##### INFORMATION GIVEN
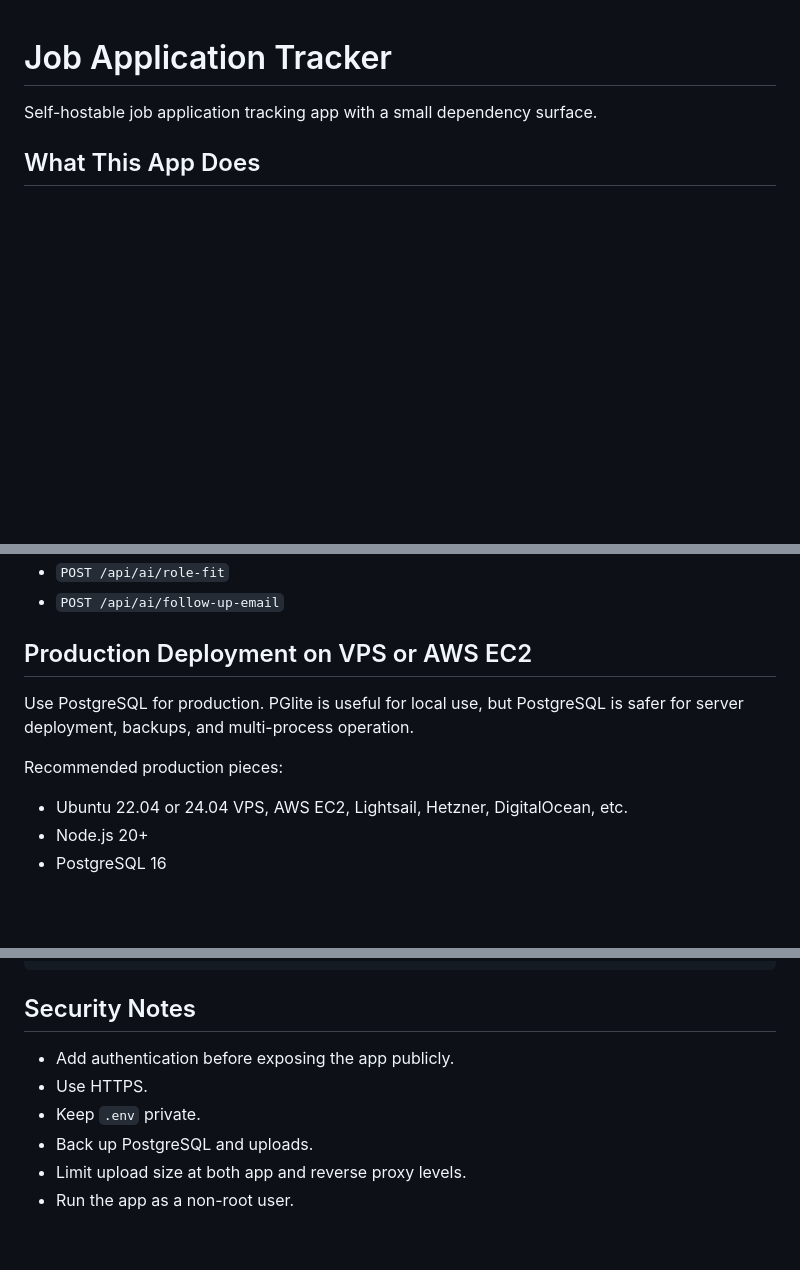
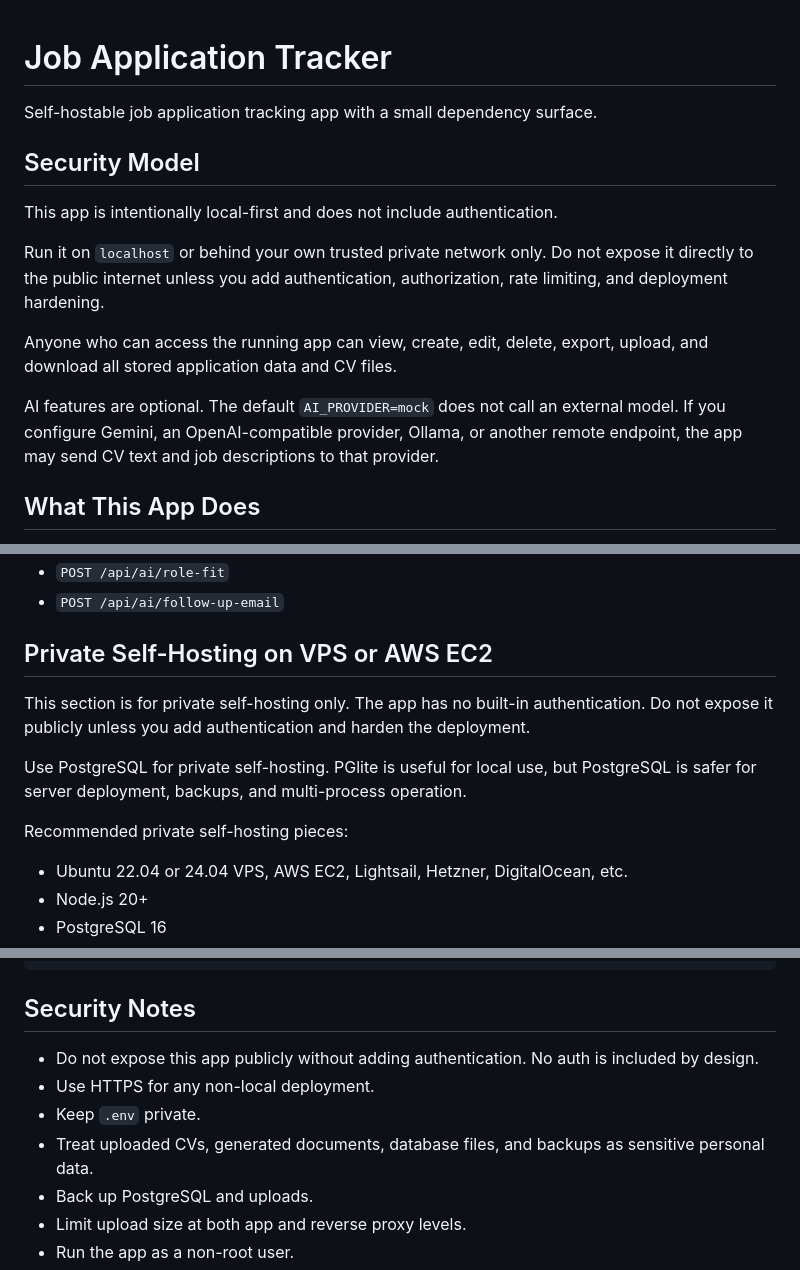
Before and after one commit to tsid73/job-application-tracker, a Markdown page: README.md, 3 parts joined by grey strips. GitHub-like rendering; blank space fills up the shorter version.

Commit message:
Document local-first security model

```diff
--- a/README.md
+++ b/README.md
@@ -1,6 +1,16 @@
 # Job Application Tracker
 
 Self-hostable job application tracking app with a small dependency surface.
+
+## Security Model
+
+This app is intentionally local-first and does not include authentication.
+
+Run it on `localhost` or behind your own trusted private network only. Do not expose it directly to the public internet unless you add authentication, authorization, rate limiting, and deployment hardening.
+
+Anyone who can access the running app can view, create, edit, delete, export, upload, and download all stored application data and CV files.
+
+AI features are optional. The default `AI_PROVIDER=mock` does not call an external model. If you configure Gemini, an OpenAI-compatible provider, Ollama, or another remote endpoint, the app may send CV text and job descriptions to that provider.
 
 ## What This App Does
 
@@ -255,11 +265,13 @@ AI:
 - `POST /api/ai/role-fit`
 - `POST /api/ai/follow-up-email`
 
-## Production Deployment on VPS or AWS EC2
+## Private Self-Hosting on VPS or AWS EC2
 
-Use PostgreSQL for production. PGlite is useful for local use, but PostgreSQL is safer for server deployment, backups, and multi-process operation.
+This section is for private self-hosting only. The app has no built-in authentication. Do not expose it publicly unless you add authentication and harden the deployment.
 
-Recommended production pieces:
+Use PostgreSQL for private self-hosting. PGlite is useful for local use, but PostgreSQL is safer for server deployment, backups, and multi-process operation.
+
+Recommended private self-hosting pieces:
 
 - Ubuntu 22.04 or 24.04 VPS, AWS EC2, Lightsail, Hetzner, DigitalOcean, etc.
 - Node.js 20+
@@ -507,9 +519,10 @@ AI_MODEL
 
 ## Security Notes
 
-- Add authentication before exposing the app publicly.
-- Use HTTPS.
+- Do not expose this app publicly without adding authentication. No auth is included by design.
+- Use HTTPS for any non-local deployment.
 - Keep `.env` private.
+- Treat uploaded CVs, generated documents, database files, and backups as sensitive personal data.
 - Back up PostgreSQL and uploads.
 - Limit upload size at both app and reverse proxy levels.
 - Run the app as a non-root user.
```
Also changed, not shown: other parts of README.md (+3 -3 lines).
##########
DIRECTIONS FOR THIS TASK:
Work through the records line by line and tally those that include the word "README". Give the number alone.

TASK OUTPUT:
4